* _The task_:
Pull every line containing "const" out of the listing below.
*** Dataset records Section Begins ***
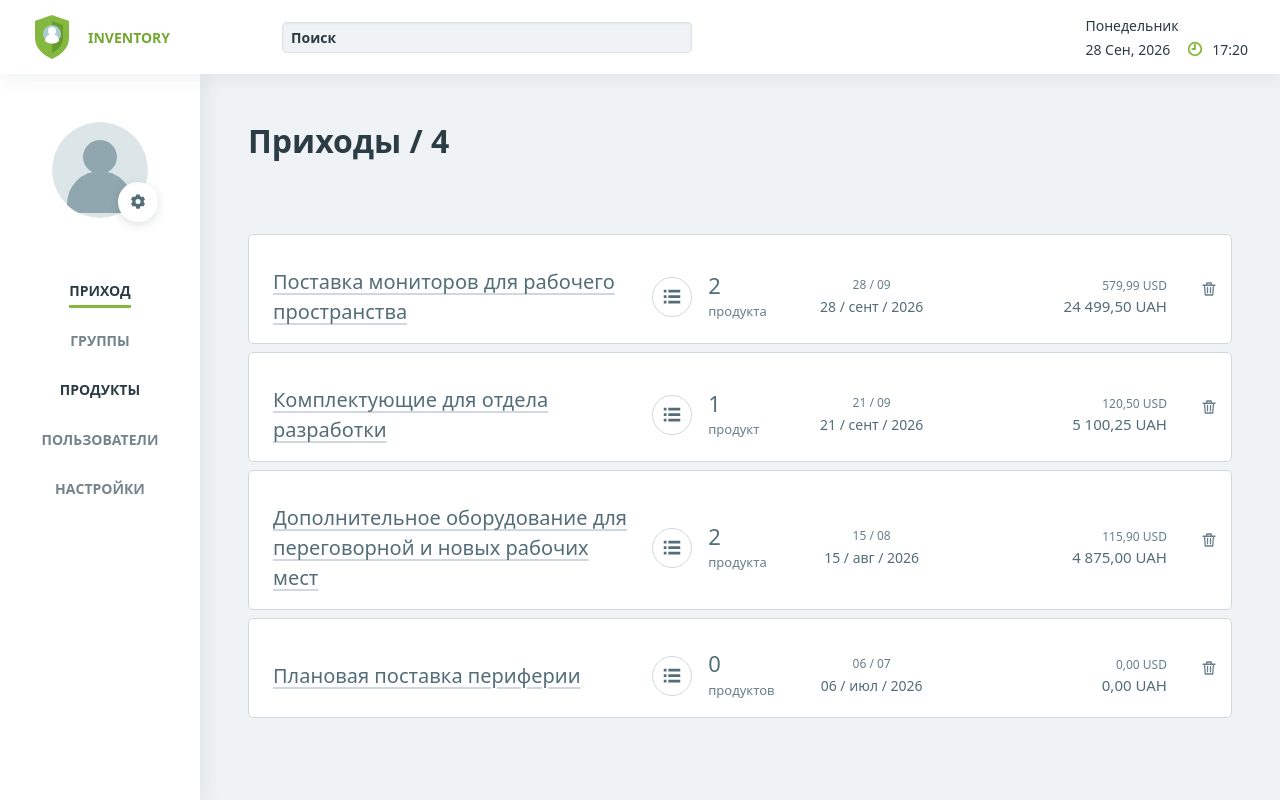
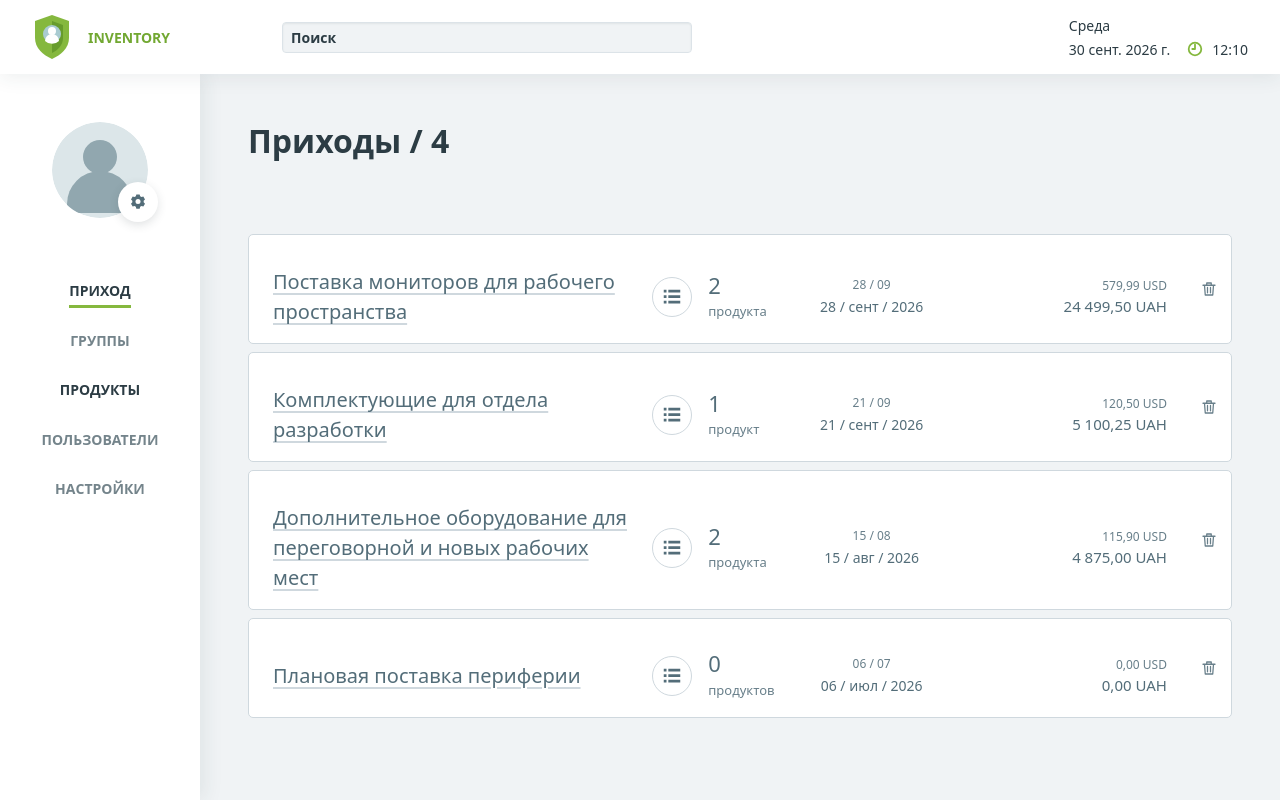
Before and after one commit to RomanZakrenychnyi/dzencode-orders-products, a Next.js app in the folder apps/web/: page /orders in a window 1280 px wide. Built offline with nearby package versions, Linux system fonts and the light colour scheme.

Commit message:
Добавлены текущая дата и автоматически обновляемые часы в хедере

```diff
--- /dev/null
+++ b/apps/web/src/components/top-menu/HeaderClock.tsx
@@ -0,0 +1,53 @@
+"use client";
+
+import { useEffect, useState } from "react";
+
+const dayFormatter = new Intl.DateTimeFormat("ru-RU", { weekday: "long" });
+const dateFormatter = new Intl.DateTimeFormat("ru-RU", {
+  day: "2-digit",
+  month: "short",
+  year: "numeric",
+});
+const timeFormatter = new Intl.DateTimeFormat("ru-RU", {
+  hour: "2-digit",
+  minute: "2-digit",
+  hourCycle: "h23",
+});
+
+export default function HeaderClock() {
+  // Одинаковая заглушка на сервере и при первом рендере в браузере.
+  const [now, setNow] = useState<Date | null>(null);
+
+  useEffect(() => {
+    const updateClock = () => setNow(new Date());
+    updateClock();
+    const intervalId = window.setInterval(updateClock, 1000);
+    document.addEventListener("visibilitychange", updateClock);
+
+    return () => {
+      window.clearInterval(intervalId);
+      document.removeEventListener("visibilitychange", updateClock);
+    };
+  }, []);
+
+  const day = now ? dayFormatter.format(now) : "—";
+  const time = now ? timeFormatter.format(now) : "--:--";
+
+  return (
+    <div className="top-menu__datetime ms-auto">
+      <div className="top-menu__day">{day.charAt(0).toUpperCase() + day.slice(1)}</div>
+      <div className="d-flex align-items-center gap-3">
+        <time dateTime={now?.toISOString()}>
+          {now ? dateFormatter.format(now) : "—"}
+        </time>
+        <span className="d-inline-flex align-items-center gap-2">
+          <svg className="top-menu__clock" viewBox="0 0 20 20" fill="none" aria-hidden="true">
+            <circle cx="10" cy="10" r="7" stroke="currentColor" strokeWidth="2" />
+            <path d="M10 5v5H7" stroke="currentColor" strokeWidth="2" strokeLinecap="round" strokeLinejoin="round" />
+          </svg>
+          <time dateTime={now ? time : undefined}>{time}</time>
+        </span>
+      </div>
+    </div>
+  );
+}
--- a/apps/web/src/components/top-menu/TopMenu.tsx
+++ b/apps/web/src/components/top-menu/TopMenu.tsx
@@ -1,4 +1,5 @@
 import Link from "next/link";
+import HeaderClock from "./HeaderClock";
 
 export default function TopMenu() {
   return (
@@ -20,20 +21,7 @@ export default function TopMenu() {
           <input id="inventory-search" type="search" className="top-menu__search-input form-control form-control-sm" placeholder="Поиск" />
         </div>
 
-        {/* Временные значения для вёрстки; живые часы добавим отдельным этапом. */}
-        <div className="top-menu__datetime ms-auto">
-          <div className="top-menu__day">Понедельник</div>
-          <div className="d-flex align-items-center gap-3">
-            <time dateTime="2026-09-28">28 Сен, 2026</time>
-            <span className="d-inline-flex align-items-center gap-2">
-              <svg className="top-menu__clock" viewBox="0 0 20 20" fill="none" aria-hidden="true">
-                <circle cx="10" cy="10" r="7" stroke="currentColor" strokeWidth="2" />
-                <path d="M10 5v5H7" stroke="currentColor" strokeWidth="2" strokeLinecap="round" strokeLinejoin="round" />
-              </svg>
-              <time dateTime="17:20">17:20</time>
-            </span>
-          </div>
-        </div>
+        <HeaderClock />
       </div>
     </header>
   );
```
Also changed, not shown: 1 other file (tests, documents, lock files or other folders).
*** Dataset records Section Ends ***
* _Solution to this exercise_:
+const dayFormatter = new Intl.DateTimeFormat("ru-RU", { weekday: "long" });
+const dateFormatter = new Intl.DateTimeFormat("ru-RU", {
+const timeFormatter = new Intl.DateTimeFormat("ru-RU", {
+  const [now, setNow] = useState<Date | null>(null);
+    const updateClock = () => setNow(new Date());
+    const intervalId = window.setInterval(updateClock, 1000);
+  const day = now ? dayFormatter.format(now) : "—";
+  const time = now ? timeFormatter.format(now) : "--:--";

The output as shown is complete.